I don’t recall the Tories mentioning anything about Gay Marriage in the 2010 manifesto. Whilst I can appreciate that a manifesto can't cover every possible contingency and that events might make it necessary for any government to introduce unanticipated legislation, this was not so in the case of gay marriage. There was no reason for the hasty action with minimal consultation and it could have waited until the forthcoming election and been included in the party manifesto. But, in my view, the party took the cowardly approach, didn’t consult with the majority population, and pushed it through hoping that most of the electorate would have forgotten by the time of the election.

Nor did the manifesto mention entering foreign wars for the sake of regime change. Again the government rushed into action without any real thought. If it hadn't been for the rare event of Parliament acting to prevent the government going to war against Assad in Syria, we would now be fighting alongside the evil ISIS who happily decapitate any non-believer without a moment's thought. However you look at the situation, Assad is by far the lesser of the two evils.
Then, of course there is Libya. Our aerial intervention was designed to prevent civilian deaths resulting from the fighting between rebels and the forces of Gaddafi. Here, again we opted to support the rebels and the media rejoiced at Gaddafi's death, but has this improved things? Seemingly not, as we now have two "governments" in Libya busy fighting each other and civilian deaths, either due to fighting or starvation are never ending.
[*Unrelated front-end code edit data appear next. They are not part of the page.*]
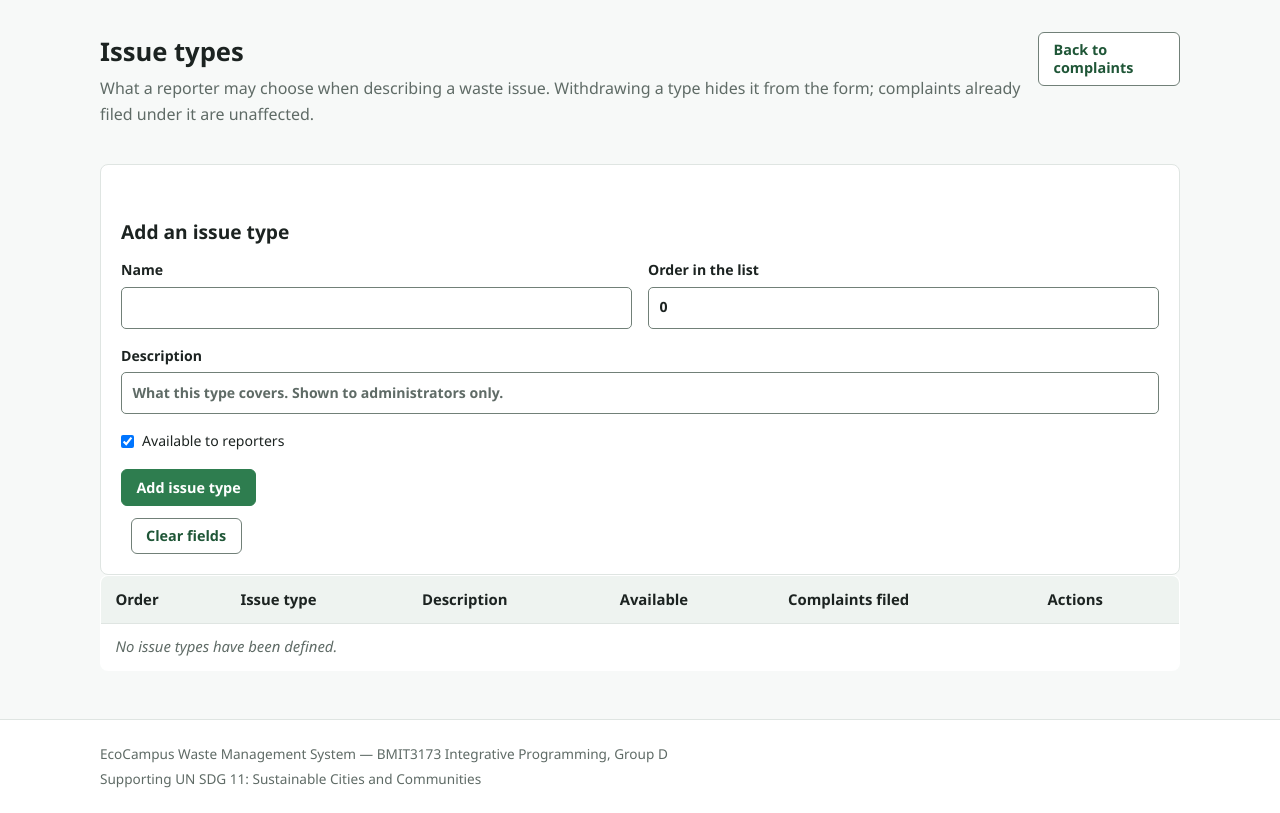
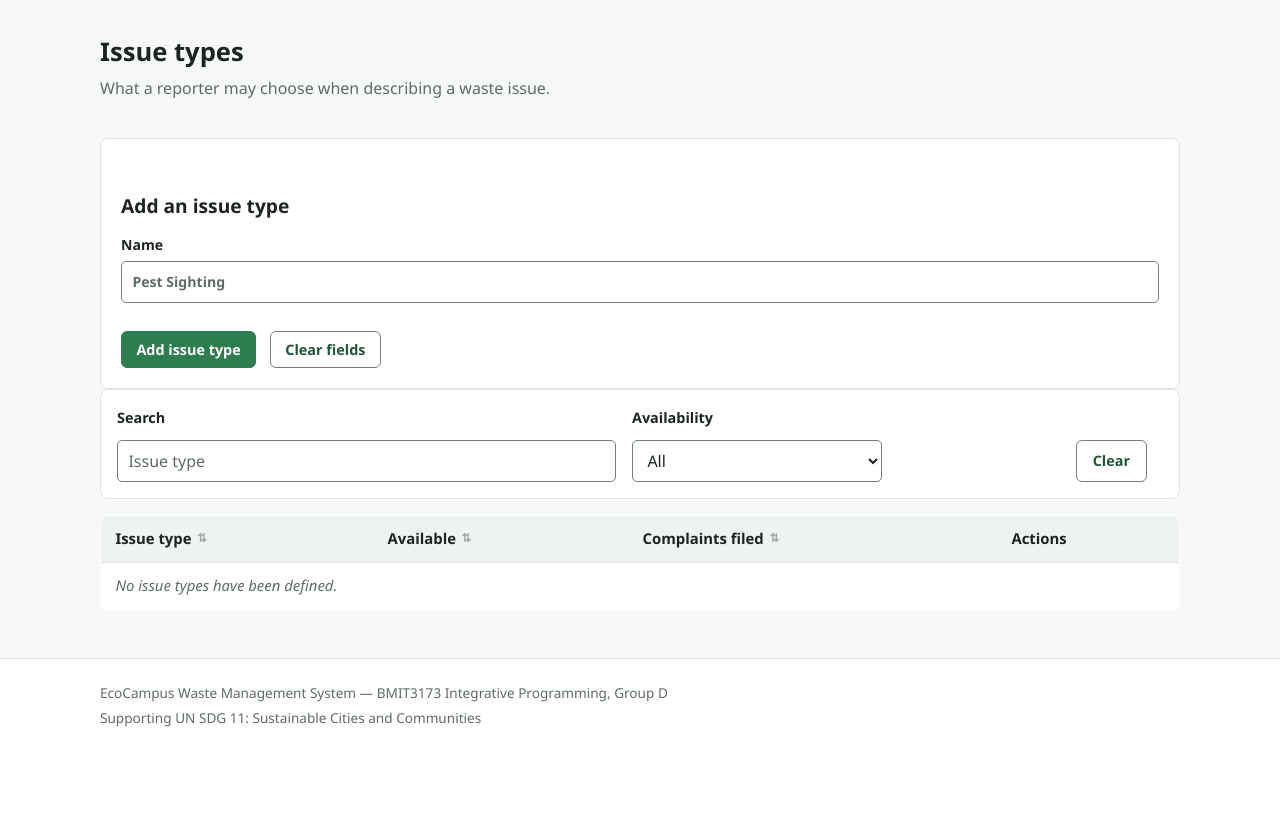
Before and after one commit to tanbl123/Integrative-Programming-Assignment, a PHP site: page /EcoCampus/complaint-type in a window 1280 px wide. Shown: the part 69-882 px from the top of the page. After the commit the page ends 796 px from the top, so only its background shows below. Run offline with PHP 8.4, Linux system fonts and the light colour scheme; the visitor is signed in with stand-in values (Sample User, id 1); data comes from the database, SQL or seed files in the repository; data that the repository does not hold is empty.

Commit message:
Reduce the issue types page to what it needs
Four things were on the page because they were easy to add, not because
anything used them.

The availability checkbox asked whether a type being created should be
available to reporters, which is the only reason to create one. A new type is
available at once, and withdrawing it later is what the button in the table is
for.

The order field asked an Administrator to number the dropdown by hand. The six
seeded types keep Other last and a new type is appended after them, so the
column stays and nobody is asked about it.

The description was written by an Administrator and read by nobody: reporters
never see it and the name says the same thing. The column is gone from the
table and from the schema.

The Back to complaints button duplicated the navigation bar on a page that is
not a detail view of anything.

The listing now matches the others: a search box, an availability filter, sort
on every column, and the pager ui.js gives any table past seven rows. Paging
and filtering cooperate rather than fight - ui.js pages by class and watches
the hidden attribute, so filtering resets it to the first page.

The submit button also sits beside Clear fields now. It was wrapped in a
button-row, which ui.js appends after, putting the two on separate lines.

Co-Authored-By: Claude Opus 5 <noreply@anthropic.com>
Claude-Session: https://claude.ai/code/session_019v3MtxJvs9ip2gfPoEELzi

```diff
--- a/app/controllers/ComplaintTypeController.php
+++ b/app/controllers/ComplaintTypeController.php
@@ -30,10 +30,7 @@ class ComplaintTypeController extends Controller
             $type = $edit === false || $edit === null ? null : ComplaintType::find((int) $edit);
 
             $this->render($user, [], $type === null ? [] : [
-                'type_name'   => $type->getName(),
-                'description' => $type->getDescription() ?? '',
-                'sort_order'  => (string) $type->getSortOrder(),
-                'is_active'   => $type->isActive() ? '1' : '0',
+                'type_name' => $type->getName(),
             ], $type?->getKey());
         } catch (AuthenticationException|AuthorizationException $error) {
             $this->handleAccessFailure($error);
--- a/app/models/ComplaintType.php
+++ b/app/models/ComplaintType.php
@@ -17,20 +17,28 @@ class ComplaintType extends Model
     protected static string $table = 'complaint_types';
     protected static string $primaryKey = 'type_id';
     protected static array $columns = [
-        'type_name', 'description', 'is_active', 'sort_order', 'created_at',
+        'type_name', 'is_active', 'sort_order', 'created_at',
     ];
 
     public function getName(): string { return (string) $this->get('type_name'); }
-    public function getDescription(): ?string { return $this->get('description'); }
     public function isActive(): bool { return (int) $this->get('is_active') === 1; }
     public function getSortOrder(): int { return (int) $this->get('sort_order'); }
 
-    public function setDetails(string $name, ?string $description, bool $active, int $order): void
+    public function setDetails(string $name, bool $active, int $order): void
     {
         $this->set('type_name', $name);
-        $this->set('description', $description === '' ? null : $description);
         $this->set('is_active', $active ? 1 : 0);
         $this->set('sort_order', $order);
+    }
+
+    /** Where a newly added type goes: after everything already listed. */
+    public static function nextSortOrder(): int
+    {
+        $row = Database::getInstance()
+            ->query('SELECT COALESCE(MAX(sort_order), 0) AS highest FROM complaint_types')
+            ->fetch();
+
+        return (int) ($row['highest'] ?? 0) + 10;
     }
 
     /** Every type, in the order an Administrator arranged them. */
--- a/app/services/ComplaintService.php
+++ b/app/services/ComplaintService.php
@@ -302,11 +302,16 @@ class ComplaintService
     private const WITHDRAWABLE_BY_REPORTER = [Complaint::STATUS_NEW];
 
     /**
-     * Adds or edits an issue type.
+     * Adds an issue type, or renames one.
      *
-     * Only an Administrator, because the list governs what every reporter may
-     * file. The name must be unique, which the database also enforces, and
-     * must not be blank - a nameless option in a dropdown is unusable.
+     * The name is the whole of it. A type is available to reporters the moment
+     * it exists - creating one nobody may choose would be pointless - and
+     * withdrawing it later is what setTypeActive() is for. Its place in the
+     * dropdown is not an Administrator's decision either: the six seeded types
+     * keep Other last, and anything added goes after them.
+     *
+     * Only an Administrator, because this list governs what every reporter may
+     * file. The name must be unique, which the database enforces as well.
      *
      * @throws ValidationException
      */
@@ -315,19 +320,10 @@ class ComplaintService
         UserPermissions::require('complaint.manage');
 
         $name = trim((string) ($data['type_name'] ?? ''));
-        $description = trim((string) ($data['description'] ?? ''));
-        $order = filter_var($data['sort_order'] ?? 0, FILTER_VALIDATE_INT);
-        $active = ($data['is_active'] ?? '0') === '1';
 
         $errors = [];
         if ($name === '' || mb_strlen($name) > 50) {
             $errors['type_name'] = 'Give the issue type a name of 1-50 characters.';
-        }
-        if (mb_strlen($description) > 255) {
-            $errors['description'] = 'Description cannot exceed 255 characters.';
-        }
-        if ($order === false) {
-            $errors['sort_order'] = 'Order must be a whole number.';
         }
 
         $type = $id === null ? new ComplaintType() : ComplaintType::find($id);
@@ -345,7 +341,11 @@ class ComplaintService
             throw new ValidationException($errors);
         }
 
-        $type->setDetails($name, $description, $active, (int) $order);
+        $type->setDetails(
+            $name,
+            $id === null ? true : $type->isActive(),
+            $id === null ? ComplaintType::nextSortOrder() : $type->getSortOrder()
+        );
         $type->save();
 
         return $type;
@@ -366,7 +366,7 @@ class ComplaintService
         if ($type === null) {
             throw new OutOfBoundsException('Issue type not found.');
         }
-        $type->setDetails($type->getName(), $type->getDescription(), $active, $type->getSortOrder());
+        $type->setDetails($type->getName(), $active, $type->getSortOrder());
         $type->save();
 
         return $type;
--- a/app/views/complaint/types.php
+++ b/app/views/complaint/types.php
@@ -1,22 +1,14 @@
 <?php /** Issue type maintenance. Author: Tan Boon Leong (2402865). Module: Complaint / Report Management. */ ?>
 
-<?php
-$editing = $editId !== null;
-$value = static function (string $field, $fallback = '') use ($values) {
-    return $values[$field] ?? $fallback;
-};
-?>
+<?php $editing = $editId !== null; ?>
 
 <div class="page-heading">
     <div>
         <h1>Issue types</h1>
         <p class="lead">
             What a reporter may choose when describing a waste issue.
-            Withdrawing a type hides it from the form; complaints already filed under it are unaffected.
         </p>
     </div>
-
-    <a class="button button-secondary" href="<?= url('complaint') ?>">Back to complaints</a>
 </div>
 
 <form
@@ -27,13 +19,16 @@ $value = static function (string $field, $fallback = '') use ($values) {
 >
     <?= csrfField() ?>
 
-    <h2><?= $editing ? 'Edit issue type' : 'Add an issue type' ?></h2>
+    <h2><?= $editing ? 'Rename issue type' : 'Add an issue type' ?></h2>
 
     <?php if (!empty($errors['type'])): ?>
         <div class="alert alert-error"><?= e($errors['type']) ?></div>
     <?php endif; ?>
 
-    <div class="form-grid">
+    <?php /* The name is the whole of it. A new type is available to reporters
+             at once - one nobody may choose would be pointless - and where it
+             sits in the dropdown is decided for it, after the types already
+             there. */ ?>
     <label>
         Name
         <input
@@ -41,67 +36,47 @@ $value = static function (string $field, $fallback = '') use ($values) {
             required
             maxlength="50"
             title="Give the issue type a name of 1-50 characters."
-                value="<?= e((string) $value('type_name')) ?>"
+            placeholder="Pest Sighting"
+            value="<?= e((string) ($values['type_name'] ?? '')) ?>"
         >
         <?php if (!empty($errors['type_name'])): ?>
             <span class="field-error"><?= e($errors['type_name']) ?></span>
         <?php endif; ?>
     </label>
 
-        <label>
-            Order in the list
-            <input
-                type="number"
-                name="sort_order"
-                min="0"
-                max="999"
-                title="Lower numbers appear first."
-                value="<?= e((string) $value('sort_order', '0')) ?>"
-            >
-            <?php if (!empty($errors['sort_order'])): ?>
-                <span class="field-error"><?= e($errors['sort_order']) ?></span>
+    <button class="button" type="submit"><?= $editing ? 'Save name' : 'Add issue type' ?></button>
+    <?php if ($editing): ?>
+        <a class="button button-secondary" href="<?= url('complaint-type') ?>">Cancel</a>
     <?php endif; ?>
-        </label>
+</form>
+
+<form method="get" action="<?= url('complaint-type') ?>" class="filter-panel user-filter-panel" id="typeFilterForm">
+    <div class="filter-field filter-search">
+        <label>Search</label>
+        <input type="search" name="q" id="typeSearch" placeholder="Issue type">
     </div>
 
-    <label>
-        Description
-        <input
-            name="description"
-            maxlength="255"
-            title="Description cannot exceed 255 characters."
-            placeholder="What this type covers. Shown to administrators only."
-            value="<?= e((string) $value('description')) ?>"
-        >
-        <?php if (!empty($errors['description'])): ?>
-            <span class="field-error"><?= e($errors['description']) ?></span>
-        <?php endif; ?>
-    </label>
+    <div class="filter-field">
+        <label>Availability</label>
+        <select id="typeAvailability">
+            <option value="">All</option>
+            <option value="Available">Available</option>
+            <option value="Withdrawn">Withdrawn</option>
+        </select>
+    </div>
 
-    <input type="hidden" name="is_active" value="0">
-    <label class="checkbox-label">
-        <input type="checkbox" name="is_active" value="1"
-            <?= (string) $value('is_active', '1') === '1' ? 'checked' : '' ?>>
-        Available to reporters
-    </label>
-
-    <div class="button-row">
-        <button class="button" type="submit"><?= $editing ? 'Save issue type' : 'Add issue type' ?></button>
-        <?php if ($editing): ?>
-            <a class="button button-secondary" href="<?= url('complaint-type') ?>">Cancel edit</a>
-        <?php endif; ?>
+    <div class="filter-actions">
+        <button class="button button-secondary" type="button" id="clearTypeFilters">Clear</button>
     </div>
 </form>
 
 <div class="table-scroll">
-    <table class="table">
+    <table class="table" id="issueTypesTable">
         <thead>
             <tr>
-                <th>Order</th>
-                <th>Issue type</th>
-                <th>Description</th>
-                <th>Available</th>
-                <th>Complaints filed</th>
+                <th><button type="button" class="sort-header" data-column="0">Issue type</button></th>
+                <th><button type="button" class="sort-header" data-column="1">Available</button></th>
+                <th><button type="button" class="sort-header" data-column="2">Complaints filed</button></th>
                 <th>Actions</th>
             </tr>
         </thead>
@@ -109,10 +84,12 @@ $value = static function (string $field, $fallback = '') use ($values) {
         <tbody>
             <?php foreach ($types as $type): ?>
                 <?php $used = $type->complaintCount(); ?>
-                <tr>
-                    <td><?= (int) $type->getSortOrder() ?></td>
+                <tr
+                    class="type-row"
+                    data-search="<?= e(mb_strtolower($type->getName())) ?>"
+                    data-available="<?= $type->isActive() ? 'Available' : 'Withdrawn' ?>"
+                >
                     <td><strong><?= e($type->getName()) ?></strong></td>
-                    <td><?= e($type->getDescription() ?? '—') ?></td>
                     <td>
                         <span class="badge badge-status">
                             <?= $type->isActive() ? 'Available' : 'Withdrawn' ?>
@@ -122,10 +99,11 @@ $value = static function (string $field, $fallback = '') use ($values) {
                     <td>
                         <div class="button-row">
                             <a class="button button-secondary"
-                               href="<?= url('complaint-type?edit=' . $type->getKey()) ?>">Edit</a>
+                               href="<?= url('complaint-type?edit=' . $type->getKey()) ?>">Rename</a>
 
-                            <?php /* Withdrawing is the safe counterpart to deleting: the row
-                                     stays, so complaints filed under it remain valid. */ ?>
+                            <?php /* Withdrawing is the counterpart to deleting, and for a
+                                     type anyone has used it is the only option: the row has
+                                     to stay for those complaints to remain valid. */ ?>
                             <form method="post" action="<?= url('complaint-type/toggle/' . $type->getKey()) ?>">
                                 <?= csrfField() ?>
                                 <input type="hidden" name="is_active" value="<?= $type->isActive() ? '0' : '1' ?>">
@@ -146,9 +124,103 @@ $value = static function (string $field, $fallback = '') use ($values) {
                 </tr>
             <?php endforeach; ?>
 
+            <tr id="noTypeResults" hidden>
+                <td colspan="4" class="empty">No issue types match the filters.</td>
+            </tr>
+
             <?php if ($types === []): ?>
-                <tr><td colspan="6" class="empty">No issue types have been defined.</td></tr>
+                <tr><td colspan="4" class="empty">No issue types have been defined.</td></tr>
             <?php endif; ?>
         </tbody>
     </table>
 </div>
+
+<?php /*
+ * Filtering and sorting, to the same pattern as the complaint listing.
+ *
+ * Author : Tan Boon Leong (2402865)
+ * Module : Complaint / Report Management
+ *
+ * Paging is not set up here: ui.js already pages any table.table past seven
+ * rows, so this table gains a pager on its own once there are enough types to
+ * need one, exactly as the other listings do.
+ */ ?>
+<script>
+document.addEventListener('DOMContentLoaded', function () {
+    const form = document.getElementById('typeFilterForm');
+    const search = document.getElementById('typeSearch');
+    const availability = document.getElementById('typeAvailability');
+    const clear = document.getElementById('clearTypeFilters');
+    const table = document.getElementById('issueTypesTable');
+    const noResults = document.getElementById('noTypeResults');
+    if (!form || !table) return;
+
+    const tbody = table.tBodies[0];
+    const rows = Array.from(table.querySelectorAll('.type-row'));
+
+    let currentColumn = null;
+    let currentDirection = 'asc';
+
+    form.addEventListener('submit', event => event.preventDefault());
+
+    const filter = () => {
+        const keyword = search.value.toLowerCase().trim();
+        const state = availability.value;
+        let shown = 0;
+
+        rows.forEach(row => {
+            const matches = row.dataset.search.includes(keyword)
+                && (state === '' || row.dataset.available === state);
+            row.hidden = !matches;
+            if (matches) shown++;
+        });
+        noResults.hidden = shown !== 0;
+    };
+
+    const sort = column => {
+        currentDirection = currentColumn === column && currentDirection === 'asc' ? 'desc' : 'asc';
+        currentColumn = column;
+
+        rows.sort((a, b) => a.cells[column].textContent.trim()
+            .localeCompare(b.cells[column].textContent.trim(), undefined,
+                {numeric: true, sensitivity: 'base'})
+            * (currentDirection === 'asc' ? 1 : -1));
+
+        rows.forEach(row => tbody.appendChild(row));
+        tbody.appendChild(noResults);
+        paint();
+        filter();
+    };
+
+    search.addEventListener('input', filter);
+    availability.addEventListener('change', filter);
+    clear.addEventListener('click', () => {
+        search.value = '';
+        availability.value = '';
+        filter();
+    });
+
+    const buttons = Array.from(table.querySelectorAll('.sort-header'));
+
+    function paint() {
+        buttons.forEach(button => {
+            const column = Number(button.dataset.column);
+            const arrow = button.querySelector('.sort-arrow');
+            arrow.textContent = currentColumn === column
+                ? (currentDirection === 'asc' ? '↑' : '↓')
+                : '⇅';
+        });
+    }
+
+    buttons.forEach(button => {
+        button.closest('th')?.classList.add('th-sortable');
+        const arrow = document.createElement('span');
+        arrow.className = 'sort-arrow';
+        arrow.setAttribute('aria-hidden', 'true');
+        button.append(arrow);
+        button.addEventListener('click', () => sort(Number(button.dataset.column)));
+    });
+
+    paint();
+});
+</script>
```
Also changed, not shown: database/01_schema.sql (+7 -6 lines), database/02_seed.sql (+3 -7 lines), database/15_complaint_types.sql (+11 -13 lines). Lines whose indentation alone changed are shown as unchanged.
And Cameron claimed this was a great success - I wonder what would have had to have happened for him to feel that we had failed?

Then what did the manifesto say about our military? Did it propose cutting them to the bare bones and relying on a part time army of reservists? Did it mention scrapping the Harrier. Did it mention aircraft carriers with no aircraft? I'm sure it didn't as I don't remember any coverage of the subject in the media at the time.

And then there is Scotland. Were the English offered any say in the decision to give extra powers to Scotland whilst leaving England at Scotland's mercy in the event of a coalition?

That's what the manifesto didn't say, now let's look at what it did say.
The most important promise for a majority of the electorate was to reduce immigration and Cameron even said he wanted it reduced to tens of thousands. This has been totally ignored with the current political line being that immigration is good for the country. Tell that to those trying to buy houses, get their children into English speaking schools or waiting for treatment on the NHS. I'm sure they will all believe that immigration is good for us!

What will I be looking for in the manifesto?
One priority is to ensure that Christians in this country are able to practice their faith without interference. Seemingly, you can be of any other faith, or even no faith, and can claim that you are being discriminated against if you are not allowed to practice it and wear its symbols in public. Yet Christians are being sacked because they wear a cross or are asked to carry out work which is contrary to their beliefs, such as assisting with abortions or registering gay marriages. This article in Breitbart is worth reading.

Another is the issue of unbiased and independent policing. The failure of the police forces in both Rotherham and Oxford to do anything about gangs of Muslims grooming young white females for fear of being called racist is symptomatic of the political correctness of our police. The "Police and Crime Commissioners" have done little, if anything, to change the situation as many are political hacks who failed elsewhere. One, who has now resigned, was actually a councillor in Rotherham whilst all the abuse was taking place! Even now the police seem more interested in historic crimes committed by so-called celebrities rather than dealing with present day abuse. Today's reports of the “closing down” of police investigations into a child sex abuse allegations in Cyril Smith’s time is clearly a scandal, and needs urgent government action, although, unlike gay marriage, I doubt if it will be seen as a Cameron priority.

I await the manifestos with interest, but I doubt if any of those from the major parties will dissuade me from supporting UKIP.